The first step is to locate the \ext directory beneath your PHP 5 binaries (not the directory where you extracted the PHP source code). On my sample system this is C:\Server\PHP\ext. Copy the DLL that you just built to this directory. If you are going to attach a debugger to your extension, you will also want to copy the .pdb files.

The second step is to configure PHP to load your extension DLL. You do this by modifying PHP.ini, adding a extension=php_ext_name.dll line to the Dynamic Extensions section, like the following.

;;;;;;;;;;;;;;;;;;;;;;    
; Dynamic Extensions ;    
;;;;;;;;;;;;;;;;;;;;;;    
[CustomExt]    
extension=php_custom_ext.dll

Verify that the extension can be loaded

Once you’ve edited and saved php.ini, you may need to restart the HTTP server in order to pick up the new module. After the server is restarted, browse to the phpinfo.php web page. If you do not already have a phpinfo.php page, create one using the following text, and save it to one of your virtual directories:

<?php    
phpinfo();    
?>

Now browse to http://localhost/virtualpath/phpinfo.php, and look for the Additional Modules section. Your new extension should now be seen in the listing. If your extension is not listed, you may need to resave php.ini and restart the server. Also, make sure that the php.ini file that your server is using is the same ini file that you just edited. On most servers, php.ini is located in the PHP 5 installation directory, but your server may be different. To make certain, look at the information at the top of the page for the Loaded Configuration File entry, which shows the full path to the ini file PHP is currently using.

Write a test page

Copy the following code to testext.php (or download it ) , save it under one of your web server’s virtual directories.

<?php    
$value = 14;    
$result = DoubleUp($value);    
print "Calling DoubleUp($value) returned $result";    
?>

You can now browse to http://localhost/virtualpath/testext.php.

Debugging the extension

In order to debug the extension you need to attach the debugger to the running instance of the web server process. For IIS, this is w3wp.exe. For the Sambar server, this is sambar70\bin\server.exe. On the Project Properties dialog, under Configuration Properties > Debugging , set the following values:

  • Command to the full path to the server executable
  • Attach to “Yes”
  • Debugger Type to “Native Only”

Stop you web server and make certain that you have copied the latest version of the extension DLL and the .pdb files to the \ext directory, then restart the web server. Set a breakpoint in the DoubleUp method and execute Debug > Start Debugging. You may get a message that the web server executable was not built with debugging information. Ignore this warning and click Yes to continue debugging.

Open a web browser and browse to your test page that calls the DoubleUp method. Your breakpoint should be hit. Step through the code, and be sure to use Debug > Continue (F5) so that the web server doesn’t hang.

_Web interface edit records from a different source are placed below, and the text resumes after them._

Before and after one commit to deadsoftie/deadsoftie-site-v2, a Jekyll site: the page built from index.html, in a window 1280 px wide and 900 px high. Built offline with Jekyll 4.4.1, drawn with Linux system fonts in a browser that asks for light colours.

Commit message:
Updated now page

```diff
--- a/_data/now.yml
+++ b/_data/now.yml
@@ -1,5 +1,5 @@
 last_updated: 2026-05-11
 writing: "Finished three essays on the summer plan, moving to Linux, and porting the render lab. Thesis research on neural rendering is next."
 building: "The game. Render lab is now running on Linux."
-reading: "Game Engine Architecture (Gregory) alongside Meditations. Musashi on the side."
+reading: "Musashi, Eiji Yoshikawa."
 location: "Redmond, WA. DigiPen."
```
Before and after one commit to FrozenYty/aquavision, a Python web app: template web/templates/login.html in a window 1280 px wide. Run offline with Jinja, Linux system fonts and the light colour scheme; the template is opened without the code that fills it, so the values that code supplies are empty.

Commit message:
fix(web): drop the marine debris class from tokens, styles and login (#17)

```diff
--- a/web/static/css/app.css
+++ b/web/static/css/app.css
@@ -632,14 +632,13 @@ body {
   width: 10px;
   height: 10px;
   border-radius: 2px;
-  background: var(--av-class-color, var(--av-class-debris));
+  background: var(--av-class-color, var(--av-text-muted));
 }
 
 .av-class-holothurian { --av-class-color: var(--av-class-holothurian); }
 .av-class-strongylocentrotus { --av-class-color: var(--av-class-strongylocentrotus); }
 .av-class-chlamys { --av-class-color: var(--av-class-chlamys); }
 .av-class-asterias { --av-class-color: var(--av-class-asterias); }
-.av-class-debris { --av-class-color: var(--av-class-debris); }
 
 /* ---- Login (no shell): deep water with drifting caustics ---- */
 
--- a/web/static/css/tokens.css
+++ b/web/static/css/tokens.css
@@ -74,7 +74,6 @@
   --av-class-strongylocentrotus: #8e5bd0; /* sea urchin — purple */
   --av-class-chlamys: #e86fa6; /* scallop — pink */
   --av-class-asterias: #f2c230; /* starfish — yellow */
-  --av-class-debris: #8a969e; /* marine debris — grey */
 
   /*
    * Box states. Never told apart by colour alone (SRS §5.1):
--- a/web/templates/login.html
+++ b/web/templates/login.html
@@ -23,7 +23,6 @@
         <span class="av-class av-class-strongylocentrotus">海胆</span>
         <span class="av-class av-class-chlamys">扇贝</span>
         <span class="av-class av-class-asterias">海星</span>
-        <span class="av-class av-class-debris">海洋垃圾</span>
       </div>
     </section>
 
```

To stop debugging, go to Debug > Detach All or stop the web server.

Where to from here?

The Zend API section of the PHP documentation provides a wealth of detailed information on the macros and functions available for extension development. And now that you’ve got your own extension up and running, you can finally make use of it! Some areas to explore are enabling your extension to accept configuration parameters from php.ini, and creating methods that accept multiple parameters, and/or optional parameters.